WHAT IS REQUIRED: Across the material below, say how many lines contain the string "index", and add no other words.
-=-=-
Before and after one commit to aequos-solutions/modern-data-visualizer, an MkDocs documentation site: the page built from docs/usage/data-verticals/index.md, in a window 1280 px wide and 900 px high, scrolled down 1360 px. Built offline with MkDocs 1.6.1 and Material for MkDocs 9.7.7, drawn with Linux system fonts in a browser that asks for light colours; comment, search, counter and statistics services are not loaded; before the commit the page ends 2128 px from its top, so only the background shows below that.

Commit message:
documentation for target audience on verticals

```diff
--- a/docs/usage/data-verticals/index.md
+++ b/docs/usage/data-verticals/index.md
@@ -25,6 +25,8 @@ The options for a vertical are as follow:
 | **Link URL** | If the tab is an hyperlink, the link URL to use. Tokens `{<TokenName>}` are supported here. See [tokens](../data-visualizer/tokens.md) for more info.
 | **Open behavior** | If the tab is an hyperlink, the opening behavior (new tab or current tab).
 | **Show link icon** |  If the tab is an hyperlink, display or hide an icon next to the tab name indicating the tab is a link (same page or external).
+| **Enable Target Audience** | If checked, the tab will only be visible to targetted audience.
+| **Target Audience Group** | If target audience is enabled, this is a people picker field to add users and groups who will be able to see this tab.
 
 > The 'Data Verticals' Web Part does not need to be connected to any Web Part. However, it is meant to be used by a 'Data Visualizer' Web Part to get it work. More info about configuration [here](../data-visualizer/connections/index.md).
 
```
-=-=-
RESPONSE TO THIS EXERCISE: 4